On December 18, 2020, the United States Treasury Department released a proposal to require exchanges to report virtual currency transactions above $10,000 in value like banks are currently required to do with currency transactions. The IRS has already sent letters to select taxpayers it believes have had reportable virtual currency transactions that so far have eluded tax returns.
How is Virtual Currency Taxed?
Some countries treat virtual currency like traditional currency (also known as fiat money) for tax purposes. In fact some countries issue their own virtual currencies. In the U.S. we treat virtual currency like property for tax purposes. That means when you sell it, regardless of what you sell it for, you must report the gain or loss on your tax return.
There is no tax owed merely on the purchase of virtual currency or its appreciation in value without its disposition. Its basis is the purchase price of the virtual currency, including commissions and fees plus any reinvested interest income. Any interest earned on virtual currency is taxable in the year earned whether reinvested or not.
Johnny buys 1 Bitcoin for $15,000 on November 7, 2020. Johnny purchased the equipment and materials he needs to remodel his bathroom from Home Depot on November 25, 2020, for half of a Bitcoin. The cost of Johnny’s purchases were valued at $8,500; therefore, Johnny has a short-term capital gain of $1,000 [$8,500 value of items received – $7,500 basis of Johnny’s ½ Bitcoin spent] to report on his tax return.
RECEIVING VIRTUAL CURRENCY FOR SERVICES PERFORMED
When virtual currency is received for services performed as an employee the value of the virtual currency on the date of receipt is includible as taxable wages to the employee subject to income tax and payroll tax withholding.

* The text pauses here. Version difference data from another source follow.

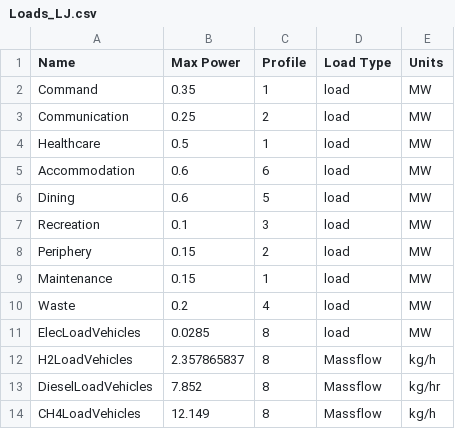
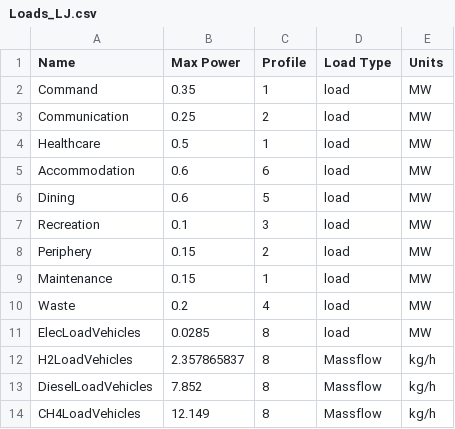
Before and after one commit to arielmarie1/loadprofiles, a CSV file: Loads_LJ.csv, drawn as a sheet.

Commit message:
Updates typo in Loads_LJ.csv

```diff
--- a/Loads_LJ.csv
+++ b/Loads_LJ.csv
@@ -12,3 +12,3 @@ ElecLoadVehicles,0.0285,8,load,MW
 H2LoadVehicles,2.357865837,8,Massflow,kg/h
-DieselLoadVehicles,7.852,8,Massflow,kg/hr
+DieselLoadVehicles,7.852,8,Massflow,kg/h
 CH4LoadVehicles,12.149,8,Massflow,kg/h
```
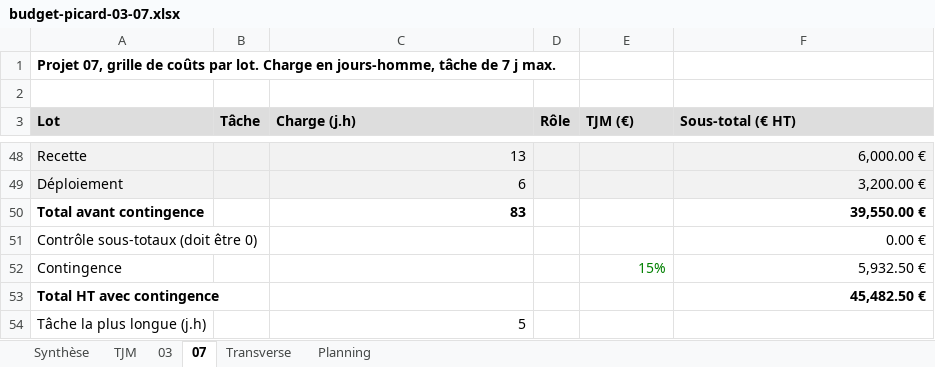
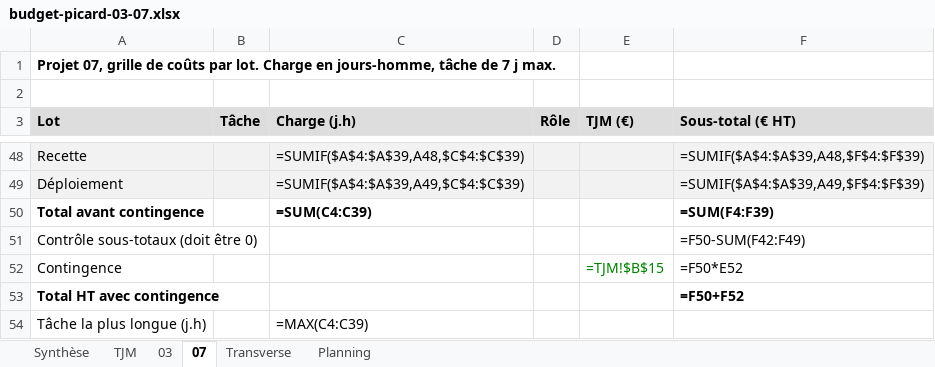
Before and after one commit to BrayanOfficiel/b3-rattrapages-boudjemeline-haider, an Excel workbook: 15-gestion-de-projet-budgetisation/budget-picard-03-07.xlsx, sheet 07, drawn as a sheet; only a part is shown, gaps mark what is left out; values as stored, in another font and other column widths than the file's, no borders; formulas without a stored value are shown as written; the diff covers the shown part only; the diff names each change by its address in the sheet, - before the commit and + after, or states it on an @@ line.

```diff
--- a/15-gestion-de-projet-budgetisation/budget-picard-03-07.xlsx (sheet 07)
+++ b/15-gestion-de-projet-budgetisation/budget-picard-03-07.xlsx (sheet 07)
-C48 (Charge (j.h)): 13
+C48 (Charge (j.h)): =SUMIF($A$4:$A$39,A48,$C$4:$C$39)
-F48 (Sous-total (€ HT)): 6,000.00 €
+F48 (Sous-total (€ HT)): =SUMIF($A$4:$A$39,A48,$F$4:$F$39)
-C49 (Charge (j.h)): 6
+C49 (Charge (j.h)): =SUMIF($A$4:$A$39,A49,$C$4:$C$39)
-F49 (Sous-total (€ HT)): 3,200.00 €
+F49 (Sous-total (€ HT)): =SUMIF($A$4:$A$39,A49,$F$4:$F$39)
-C50 (Charge (j.h)): 83
+C50 (Charge (j.h)): =SUM(C4:C39)
-F50 (Sous-total (€ HT)): 39,550.00 €
+F50 (Sous-total (€ HT)): =SUM(F4:F39)
-F51 (Sous-total (€ HT)): 0.00 €
+F51 (Sous-total (€ HT)): =F50-SUM(F42:F49)
-E52 (TJM (€)): 15%
+E52 (TJM (€)): =TJM!$B$15
-F52 (Sous-total (€ HT)): 5,932.50 €
+F52 (Sous-total (€ HT)): =F50*E52
-F53 (Sous-total (€ HT)): 45,482.50 €
+F53 (Sous-total (€ HT)): =F50+F52
-C54 (Charge (j.h)): 5
+C54 (Charge (j.h)): =MAX(C4:C39)
```
Also changed, not shown: 1 added row, 1 removed row and 82 edited cells elsewhere in this sheet, sheet 03, sheet Synthèse, sheet Transverse, sheet Planning, sheet TJM, 3 other files.
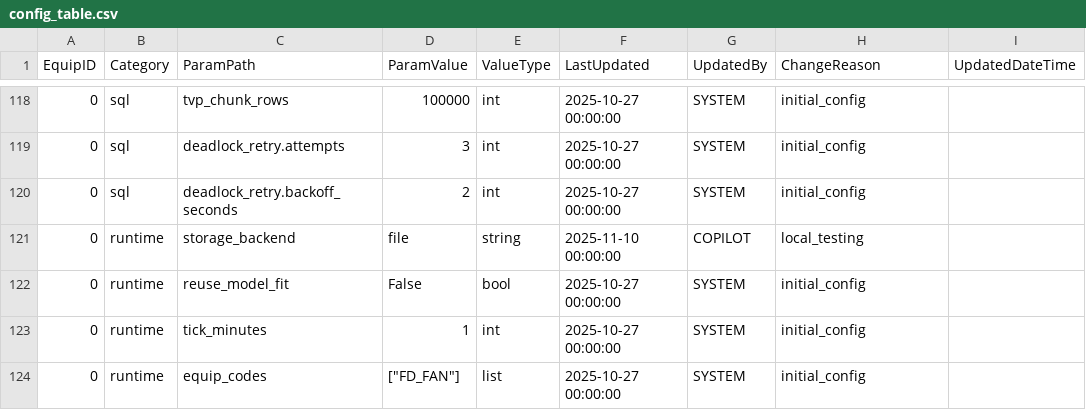
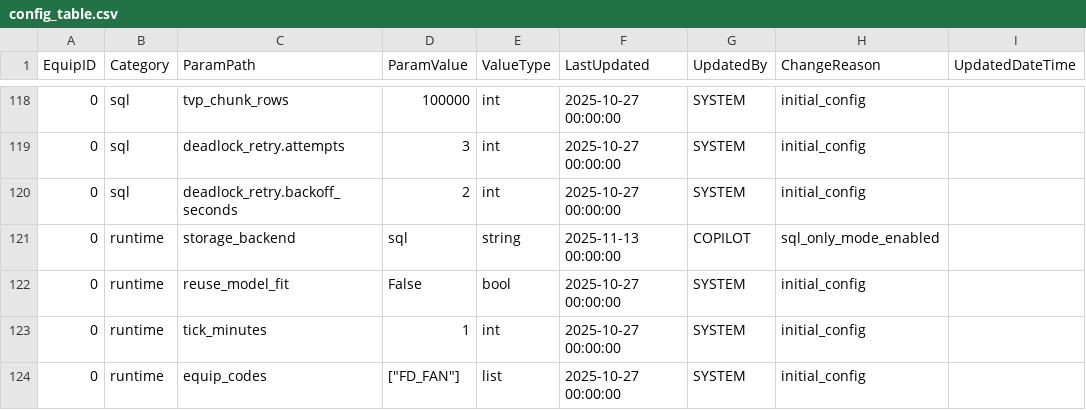
Before and after one commit to bhadkamkar9snehil/ACM, a CSV file: configs/config_table.csv, drawn as a sheet; only a part is shown, gaps mark what is left out.

Commit message:
SQL-45/46/50: Implement SQL-only mode - skip CSV/model file writes, fix historian refs, enable 15min batch intervals
- SQL-45: Add sql_only_mode to OutputManager, skip CSV writes when enabled
- SQL-46: Add sql_only_mode to ModelPersistence, skip .joblib writes when enabled
- Fix usp_ACM_StartRun to query equipment-specific data tables (FD_FAN_Data) instead of non-existent dbo.Historian
- Update config: storage_backend=sql, tick_minutes=15 for batch processing
- Fix equip_code parsing bug (was treating JSON string as list)
- Add comprehensive table validation scripts
- Pipeline successfully initializes runs in SQL mode

```diff
--- a/configs/config_table.csv
+++ b/configs/config_table.csv
@@ -120,3 +120,3 @@ EquipID,Category,ParamPath,ParamValue,ValueType,LastUpdated,UpdatedBy,ChangeReas
 0,sql,deadlock_retry.backoff_seconds,2,int,2025-10-27 00:00:00,SYSTEM,initial_config,
-0,runtime,storage_backend,file,string,2025-11-10 00:00:00,COPILOT,local_testing,
+0,runtime,storage_backend,sql,string,2025-11-13 00:00:00,COPILOT,sql_only_mode_enabled,
 0,runtime,reuse_model_fit,False,bool,2025-10-27 00:00:00,SYSTEM,initial_config,
```
Also changed, not shown: 17 other files.
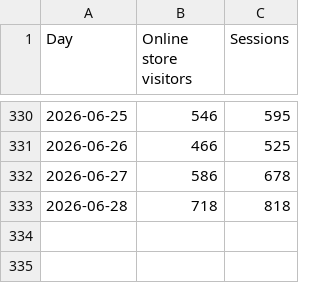
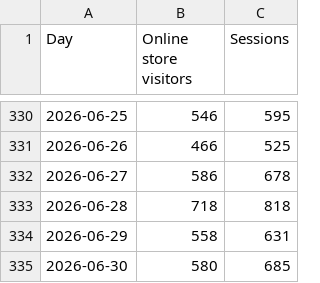
Before and after one commit to Mynkism/cocoon-dashboard, a CSV file: data/shopify_visitors.csv, drawn as a sheet; only a part is shown, gaps mark what is left out.

```diff
--- a/data/shopify_visitors.csv
+++ b/data/shopify_visitors.csv
@@ -333 +333,3 @@ Day,Online store visitors,Sessions
 2026-06-28,718,818
+2026-06-29,558,631
+2026-06-30,580,685
```
Also changed, not shown: data/google_ads.csv, data/meta_ads.csv, 2 other files.
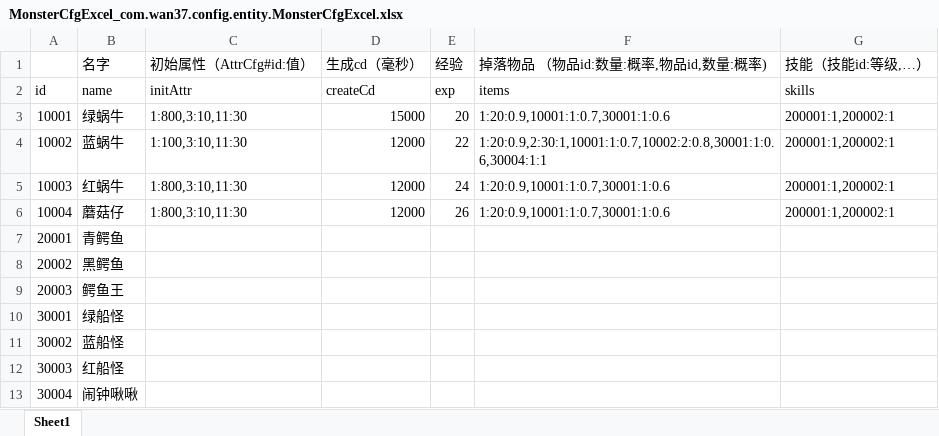
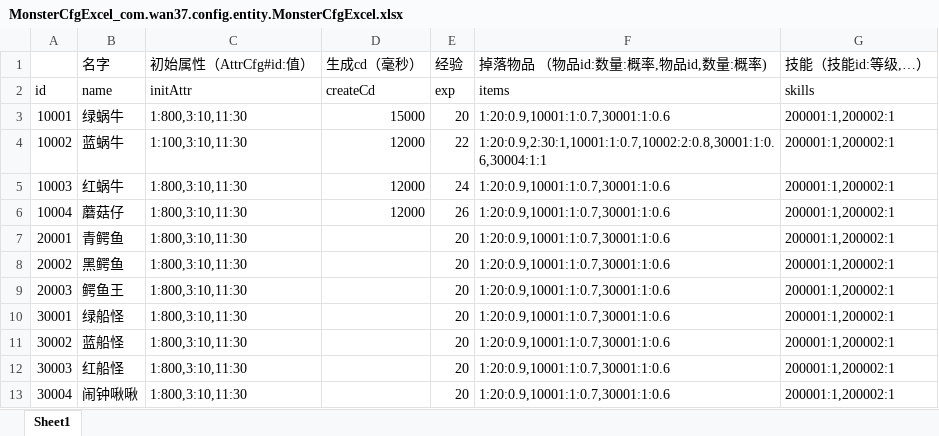
Before and after one commit to brucelevis/mmorpg-linxinda, an Excel workbook: server/docs/MonsterCfgExcel_com.wan37.config.entity.MonsterCfgExcel.xlsx, sheet Sheet1, drawn as a sheet; values as stored, in another font and other column widths than the file's, no borders; the diff names each change by its address in the sheet, - before the commit and + after, or states it on an @@ line.

```diff
--- a/server/docs/MonsterCfgExcel_com.wan37.config.entity.MonsterCfgExcel.xlsx (sheet Sheet1)
+++ b/server/docs/MonsterCfgExcel_com.wan37.config.entity.MonsterCfgExcel.xlsx (sheet Sheet1)
-C7:C13 (初始属性（AttrCfg#id:值）): (empty)
+C7:C13 (初始属性（AttrCfg#id:值）): 1:800,3:10,11:30
-E7:E13 (经验): (empty)
+E7:E13 (经验): 20
-F7:F13 (掉落物品 （物品id:数量:概率,物品id,数量:概率)): (empty)
+F7:F13 (掉落物品 （物品id:数量:概率,物品id,数量:概率)): 1:20:0.9,10001:1:0.7,30001:1:0.6
-G7:G13 (技能（技能id:等级,…）): (empty)
+G7:G13 (技能（技能id:等级,…）): 200001:1,200002:1
```
Also changed, not shown: 23 other files.
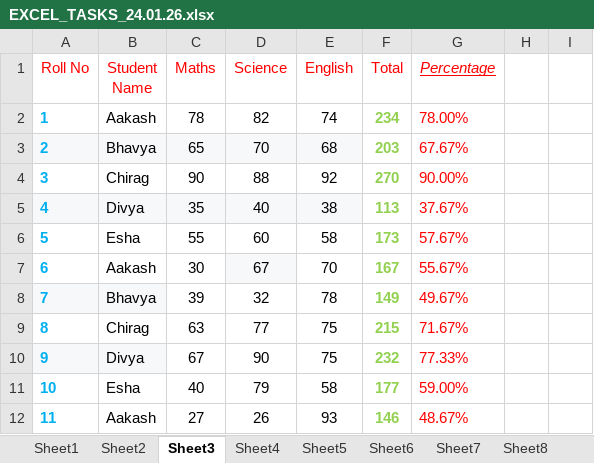
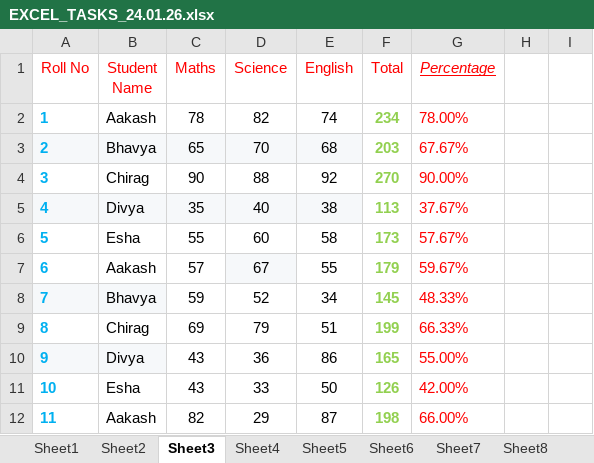
Before and after one commit to jiyapatel25032006-creator/Excel, an Excel workbook: EXCEL_TASKS_24.01.26.xlsx, sheet Sheet3, drawn as a sheet; only a part is shown; values as stored, in another font and other column widths than the file's, no borders; the diff covers the shown part only; the diff names each change by its address in the sheet, - before the commit and + after, or states it on an @@ line.

```diff
--- a/EXCEL_TASKS_24.01.26.xlsx (sheet Sheet3)
+++ b/EXCEL_TASKS_24.01.26.xlsx (sheet Sheet3)
-C7 (Maths): 30
+C7 (Maths): 57
-E7 (English): 70
+E7 (English): 55
-F7 (Total): 167
+F7 (Total): 179
-G7 (Percentage): 55.67%
+G7 (Percentage): 59.67%
-C8 (Maths): 39
+C8 (Maths): 59
-D8 (Science): 32
+D8 (Science): 52
-E8 (English): 78
+E8 (English): 34
-F8 (Total): 149
+F8 (Total): 145
-G8 (Percentage): 49.67%
+G8 (Percentage): 48.33%
-C9 (Maths): 63
+C9 (Maths): 69
-D9 (Science): 77
+D9 (Science): 79
-E9 (English): 75
+E9 (English): 51
-F9 (Total): 215
+F9 (Total): 199
-G9 (Percentage): 71.67%
+G9 (Percentage): 66.33%
-C10 (Maths): 67
+C10 (Maths): 43
-D10 (Science): 90
+D10 (Science): 36
-E10 (English): 75
+E10 (English): 86
-F10 (Total): 232
+F10 (Total): 165
-G10 (Percentage): 77.33%
+G10 (Percentage): 55.00%
-C11 (Maths): 40
+C11 (Maths): 43
-D11 (Science): 79
+D11 (Science): 33
-E11 (English): 58
+E11 (English): 50
-F11 (Total): 177
+F11 (Total): 126
-G11 (Percentage): 59.00%
+G11 (Percentage): 42.00%
-C12 (Maths): 27
+C12 (Maths): 82
-D12 (Science): 26
+D12 (Science): 29
-E12 (English): 93
+E12 (English): 87
-F12 (Total): 146
+F12 (Total): 198
-G12 (Percentage): 48.67%
+G12 (Percentage): 66.00%
```
Also changed, not shown: 44 edited cells elsewhere in this sheet, sheet Sheet2, EXCEL1_DATA_ENTRY_18.01.26.xlsx, EXCEL_TASKS_25.01.26.xlsx, 3 other files.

When virtual currency is received for services performed by an independent contractor, the value of the virtual currency received is ordinary income subject to self-employment tax. In both instances the valuation in U.S. dollars is normally as of when the virtual currency was received.
MINING FOR VIRTUAL CURRENCY
Mining is a way to earn virtual currency. The value of the virtual currency earned on the date received is taxable. It’s reported on Form 1040 Schedule C when you are an unincorporated sole owner of the business and are considered in the trade or business of mining for tax purposes. Related expenses are deductible on the same form and the net income is subject to self-employment tax. When not considered in the trade or business of mining the income receives ordinary treatment, is not subject to self-employment tax and the related expenses normally are not deductible.
Tracking Your Activity
Tracking your virtual currency activity is critical to make sure you are properly reporting your activity. While marketable securities transactions are normally tracked and reported to you by your broker or mutual fund company on a Form 1099-B or equivalent statement that includes reportable basis, most virtual currency exchanges do not provide those forms. Exchanges that do provide Form 1099-Bs do not provide basis information.
You will receive a Form 1099-K from an exchange when you have over $20,000 in payments and over 200 transactions in a year. Form 1099-K lets the IRS know you likely had reportable activity but it does not give you the information you need for your tax return.
There are numerous private companies selling tracking software that can be used for entering your transactions. The better software produces easy to read reports for use when preparing your income tax returns. Depending on your activity type and level, use of software can take what might be a challenging and great administrative burden down to a moderate administrative burden. Someone still has to enter the proper information, which could take many hours depending on the amount and type of activities involved.
Be aware that if you have had virtual currency transactions or are considering partaking, the IRS is on the hunt for unreported activity. Properly tracking your virtual currency activity can be an administrative burden, but is important to do. This article is intended only to be an introduction to the taxation of virtual currency. There can be other virtual currency events not covered in this article that are reportable and in some cases taxable.
Contact Steve Warren, CPA, MBT, at firstname.lastname@example.org or 612-332-9391 with any questions.